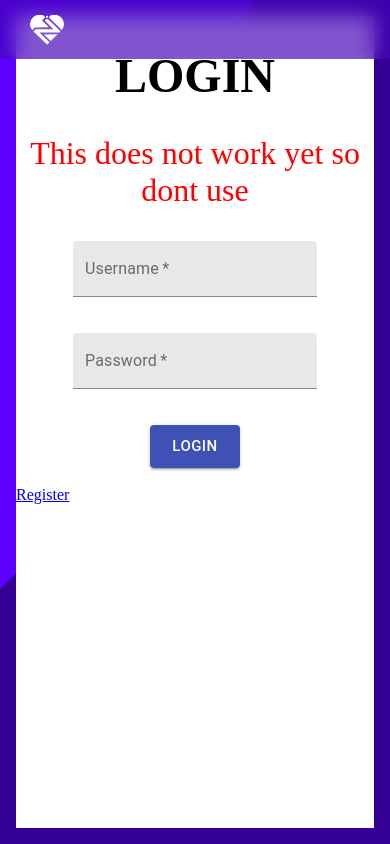
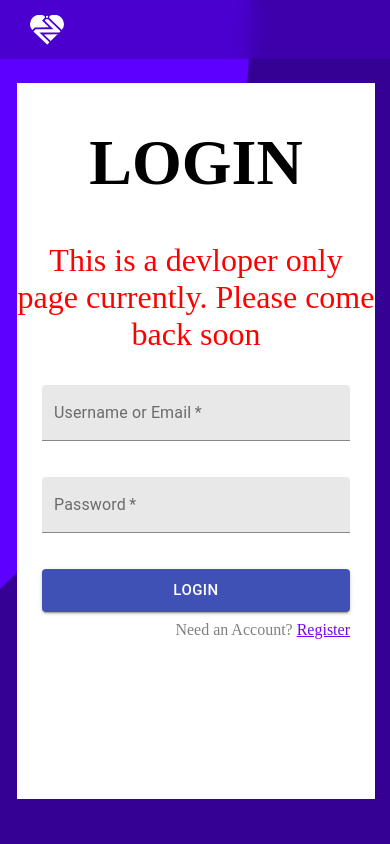
Before and after one commit to NerdeeApp/Nerdee-Web, a React (Create React App) app: page /login/ in a window 390 px wide. Built offline with nearby package versions, Linux system fonts and the light colour scheme.

Commit message:
Stream commit 1

```diff
--- /dev/null
+++ b/src/components/Loading.tsx
@@ -0,0 +1,10 @@
+import { FC } from 'react';
+import '../style/loading.scss';
+
+export const Loading: FC<any> = () => {
+	return (
+		<div className='cover'>
+			<img src='/images/svg/logo.svg' alt='' id='spinner' />
+		</div>
+	);
+};
--- a/src/components/index.ts
+++ b/src/components/index.ts
@@ -1,2 +1,2 @@
-export * from './popup';
+export * from './Loading';
 export * from './navbar';
--- a/src/pages/page/Home.tsx
+++ b/src/pages/page/Home.tsx
@@ -35,7 +35,7 @@ export default class Home extends Component {
 				<div id='about'>
 					<h1 id='title'>ABOUT US</h1>
 					<p id='info'>
-						<span id="title__bar"><h2><b>FAQ</b></h2></span>
+						<span id="title__bar"><b>FAQ</b></span><br /><br />
 						<b>Our Goals.</b>
 						<br />
 						Here at Nerdee, we aim for our clients to enjoy life with someone who has similar thoughts,
--- a/src/pages/page/Login.tsx
+++ b/src/pages/page/Login.tsx
@@ -23,9 +23,9 @@ const Login: FC<props> = () => {
 			headers: { 'Content-Type': 'application/json', 'Access-Control-Allow-Origin': '*' },
 			body: JSON.stringify({
 				username,
-				password
+				password,
 			}),
-			credentials: 'include'
+			credentials: 'include',
 		});
 
 		setRedirect(true);
@@ -64,17 +64,18 @@ const Login: FC<props> = () => {
 
 			<div id='login__frame'>
 				<h1 id='title'>LOGIN</h1>
-				<p id='red'>This does not work yet so dont use</p>
+				<p id='red'>This is a devloper only page currently. Please come back soon</p>
 				<form onSubmit={submit} id='l__frm'>
 					<TextField
 						name='username'
 						id='username'
-						label='Username'
+						label='Username or Email'
 						variant='filled'
 						type='text'
 						autoComplete='username'
 						onChange={(e) => setUsername(e.target.value)}
 						required
+						className='Field'
 					/>
 					<br />
 					<br />
@@ -87,15 +88,26 @@ const Login: FC<props> = () => {
 						autoComplete='current-password'
 						onChange={(e) => setPassword(e.target.value)}
 						required
+						className='Field'
 					/>
 					<br />
 					<br />
-					<Button onClick={submit} name='sbmt' variant='contained' size='large' color='primary' type='submit'>
+					<Button
+						className='Field'
+						onClick={submit}
+						name='sbmt'
+						variant='contained'
+						size='large'
+						color='primary'
+						type='submit'
+					>
 						Login
 					</Button>
 				</form>
 				<br />
-				<a href='/Register'>Register</a>
+				<p id='need__acc'>
+					Need an Account? <a href='/Register'>Register</a>
+				</p>
 			</div>
 		</div>
 	);
--- a/src/pages/page/Register.tsx
+++ b/src/pages/page/Register.tsx
@@ -10,178 +10,180 @@ let cookies = new Cookies();
 const domain = 'api.nerdee.io';
 
 const Register: FC = () => {
-	//eslint-disable-next-line
-	const [ username, setUsername ] = useState('');
-	//eslint-disable-next-line
-	const [ password, setPassword ] = useState('');
+	// //eslint-disable-next-line
+	// const [ username, setUsername ] = useState('');
+	// //eslint-disable-next-line
+	// const [ password, setPassword ] = useState('');
 	const [ redirect, setRedirect ] = useState(false);
 
-	const submit = async (e: SyntheticEvent) => {
-		e.preventDefault();
+	// const submit = async (e: SyntheticEvent) => {
+	// 	e.preventDefault();
 
-		await fetch(`https://${domain}/users/action/register`, {
-			method: 'POST',
-			headers: { 'Content-Type': 'application/json', 'Access-Control-Allow-Origin': '*' },
-			body: JSON.stringify({
-				username,
-				password
-			}),
-			credentials: 'include'
-		});
+	// 	await fetch(`https://${domain}/users/action/register`, {
+	// 		method: 'POST',
+	// 		headers: { 'Content-Type': 'application/json', 'Access-Control-Allow-Origin': '*' },
+	// 		body: JSON.stringify({
+	// 			username,
+	// 			password,
+	// 		}),
+	// 		credentials: 'include',
+	// 	});
 
-		setRedirect(true);
-	};
+	// 	setRedirect(true);
+	// };
 
 	if (redirect) {
 		return <Redirect to='/home/' />;
+	} else {
+		return <Redirect to='/login/' />;
 	}
 
-	if (cookies.get('heavy_auth_token')) return <Redirect to='/home/' />;
+	// if (cookies.get('heavy_auth_token')) return <Redirect to='/home/' />;
 
-	return (
-		<div className='App'>
-			<title>Nerdee Register</title>
-			<header className='App-header' />
-			<div id='backgrd' />
+	// return (
+	// 	<div className='App'>
+	// 		<title>Nerdee Register</title>
+	// 		<header className='App-header' />
+	// 		<div id='backgrd' />
 
-			<a href='/'>
-				<h1 id='logo_word'>
-					NERDEE<br />
-					<span id='subtext'>
-						<span>D</span>
-						<span>A</span>
-						<span>T</span>
-						<span>E</span>
-						<span> </span>
-						<span>A</span>
-						<span> </span>
-						<span>T</span>
-						<span>E</span>
-						<span>C</span>
-						<span>H</span>
-					</span>
-				</h1>
-			</a>
+	// 		<a href='/'>
+	// 			<h1 id='logo_word'>
+	// 				NERDEE<br />
+	// 				<span id='subtext'>
+	// 					<span>D</span>
+	// 					<span>A</span>
+	// 					<span>T</span>
+	// 					<span>E</span>
+	// 					<span> </span>
+	// 					<span>A</span>
+	// 					<span> </span>
+	// 					<span>T</span>
+	// 					<span>E</span>
+	// 					<span>C</span>
+	// 					<span>H</span>
+	// 				</span>
+	// 			</h1>
+	// 		</a>
 
-			<div id='login__frame'>
-				<h1 id='title'>REGISTER</h1>
-				<p id='red'>This does not work yet so dont use</p>
-				<form id='l__frm'>
-					<TextField
-						id='firstName'
-						label='First Name'
-						variant='filled'
-						type='text'
-						name='firstName'
-						required
-					/>
-					<br />
-					<br />
-					<TextField id='lastName' label='Last Name' variant='filled' type='text' name='lastName' required />
-					<br />
-					<br />
-					<TextField
-						id='phoneNumber'
-						label='Phone Number (No Area Code)'
-						variant='filled'
-						type='number'
-						name='phone'
-						required
-					/>
-					<br />
-					<br />
-					<TextField id='email' label='Email' variant='filled' type='text' name='email' required />
-					<br />
-					<br />
-					<TextField
-						id='password'
-						label='Password'
-						variant='filled'
-						type='password'
-						name='password'
-						required
-					/>
-					<br />
-					<br />
-					<TextField id='dob' label='Date of Birth' variant='filled' type='date' name='password' required />
-					<br />
-					<br />
-					<TextField
-						id='password'
-						label='Password'
-						variant='filled'
-						type='password'
-						name='password'
-						required
-					/>
-					<br />
-					<br />
-					<TextField
-						id='password'
-						label='Password'
-						variant='filled'
-						type='password'
-						name='password'
-						required
-					/>
-					<br />
-					<br />
-					<TextField
-						id='password'
-						label='Password'
-						variant='filled'
-						type='password'
-						name='password'
-						required
-					/>
-					<br />
-					<br />
-					<TextField
-						id='password'
-						label='Password'
-						variant='filled'
-						type='password'
-						name='password'
-						required
-					/>
-					<br />
-					<br />
-					<TextField
-						id='password'
-						label='Password'
-						variant='filled'
-						type='password'
-						name='password'
-						required
-					/>
-					<br />
-					<br />
-					<TextField
-						id='password'
-						label='Password'
-						variant='filled'
-						type='password'
-						name='password'
-						required
-					/>
-					<br />
-					<br />
-					<Button
-						onClick={submit}
-						variant='contained'
-						size='large'
-						color='primary'
-						name='firstName'
-						type='submit'
-					>
-						Register
-					</Button>
-				</form>
-				<br />
-				<a href='/login'>Login</a>
-			</div>
-		</div>
-	);
+	// 		<div id='login__frame'>
+	// 			<h1 id='title'>REGISTER</h1>
+	// 			<p id='red'>This does not work yet so dont use</p>
+	// 			<form id='l__frm'>
+	// 				<TextField
+	// 					id='firstName'
+	// 					label='First Name'
+	// 					variant='filled'
+	// 					type='text'
+	// 					name='firstName'
+	// 					required
+	// 				/>
+	// 				<br />
+	// 				<br />
+	// 				<TextField id='lastName' label='Last Name' variant='filled' type='text' name='lastName' required />
+	// 				<br />
+	// 				<br />
+	// 				<TextField
+	// 					id='phoneNumber'
+	// 					label='Phone Number (No Area Code)'
+	// 					variant='filled'
+	// 					type='number'
+	// 					name='phone'
+	// 					required
+	// 				/>
+	// 				<br />
+	// 				<br />
+	// 				<TextField id='email' label='Email' variant='filled' type='text' name='email' required />
+	// 				<br />
+	// 				<br />
+	// 				<TextField
+	// 					id='password'
+	// 					label='Password'
+	// 					variant='filled'
+	// 					type='password'
+	// 					name='password'
+	// 					required
+	// 				/>
+	// 				<br />
+	// 				<br />
+	// 				<TextField id='dob' label='Date of Birth' variant='filled' type='date' name='password' required />
+	// 				<br />
+	// 				<br />
+	// 				<TextField
+	// 					id='password'
+	// 					label='Password'
+	// 					variant='filled'
+	// 					type='password'
+	// 					name='password'
+	// 					required
+	// 				/>
+	// 				<br />
+	// 				<br />
+	// 				<TextField
+	// 					id='password'
+	// 					label='Password'
+	// 					variant='filled'
+	// 					type='password'
+	// 					name='password'
+	// 					required
+	// 				/>
+	// 				<br />
+	// 				<br />
+	// 				<TextField
+	// 					id='password'
+	// 					label='Password'
+	// 					variant='filled'
+	// 					type='password'
+	// 					name='password'
+	// 					required
+	// 				/>
+	// 				<br />
+	// 				<br />
+	// 				<TextField
+	// 					id='password'
+	// 					label='Password'
+	// 					variant='filled'
+	// 					type='password'
+	// 					name='password'
+	// 					required
+	// 				/>
+	// 				<br />
+	// 				<br />
+	// 				<TextField
+	// 					id='password'
+	// 					label='Password'
+	// 					variant='filled'
+	// 					type='password'
+	// 					name='password'
+	// 					required
+	// 				/>
+	// 				<br />
+	// 				<br />
+	// 				<TextField
+	// 					id='password'
+	// 					label='Password'
+	// 					variant='filled'
+	// 					type='password'
+	// 					name='password'
+	// 					required
+	// 				/>
+	// 				<br />
+	// 				<br />
+	// 				<Button
+	// 					onClick={submit}
+	// 					variant='contained'
+	// 					size='large'
+	// 					color='primary'
+	// 					name='firstName'
+	// 					type='submit'
+	// 				>
+	// 					Register
+	// 				</Button>
+	// 			</form>
+	// 			<br />
+	// 			<a href='/login'>Login</a>
+	// 		</div>
+	// 	</div>
+	// );
 };
 
 export default Register;
--- /dev/null
+++ b/src/style/loading.scss
@@ -0,0 +1,23 @@
+.cover {
+    width: 100vw;
+    height: 100vh;
+
+    display: flex;
+    justify-content: center;
+    align-items: center;
+
+    #spinner {
+        width: 20em;
+        animation: spin 3s infinite cubic-bezier(0.175, 0.885, 0.32, 1.275);
+    }
+}
+
+@keyframes spin {
+    0% {
+        transform: rotate(0);
+    }
+
+    100% {
+        transform: rotate(360deg);
+    }
+}
--- a/src/style/login.scss
+++ b/src/style/login.scss
@@ -1,3 +1,5 @@
+@import url('https://fonts.googleapis.com/css2?family=Montserrat:wght@100;300;700&family=Open+Sans:wght@400;700&display=swap');
+
 #login__frame {
     height: 100%;
     width: 100%;
@@ -77,6 +79,23 @@
 	left: 0;
 }
 
+#need__acc {
+    color: grey;
+    float: right;
+
+    right: calc(25px / 2);
+    top: -25px;
+    position: relative;
+
+    a {
+        color: #7703fc
+    }
+}
+
+.Field {
+    width: 100%;
+}
+
 @media screen and (max-width: 1280px) {
     #logo_word {
         display: none;
@@ -84,24 +103,36 @@
 }
 
 @media screen and (max-width: 768px) {
+    .Field {
+        width: calc(100% - 50px);
+    }
+
     #login__frame {
-        min-height: calc(100vh - 2em);
+        min-height: 70vh;
         min-width: calc(100vw - 2em);
 
-        max-height: calc(100vh - 2em);
+        max-height: calc(100vh - 8em);
         max-width: calc(100vw - 2em);
+
+        height: 100%;
 
         margin-left: 1em;
         margin-right: 1em;
 
         padding: 0;
+
+        top: calc(6vh + 2em);
+        left: 50%;
+        position: absolute;
+
+        transform: translate(calc(-50% - 15px), 0);
     }
 
     #l__frm {
         align-items: center;
     }
     #login__frame #title {
-        font-size: 3em;
+        font-size: 4em;
 
         text-align: center;
     }
@@ -109,4 +140,17 @@
     #red {
         text-align: center;
     }
+
+    #need__acc {
+        color: grey;
+        float: right;
+
+        right: 25px;
+        top: -25px;
+        position: relative;
+
+        a {
+            color: #7703fc
+        }
+    }
 }
```
Also changed, not shown: src/App.tsx (+5 -2 lines), src/components/popup.tsx (deleted, +0 -25 lines), src/style/home.scss (+6 -1 lines).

************

▶ **PROBLEM TO SOLVE**
Where a line of the listing holds "height", show that line.

▶ **FINISHED TASK**
+    height: 100vh;
     height: 100%;
-        min-height: calc(100vh - 2em);
+        min-height: 70vh;
-        max-height: calc(100vh - 2em);
+        max-height: calc(100vh - 8em);
+        height: 100%;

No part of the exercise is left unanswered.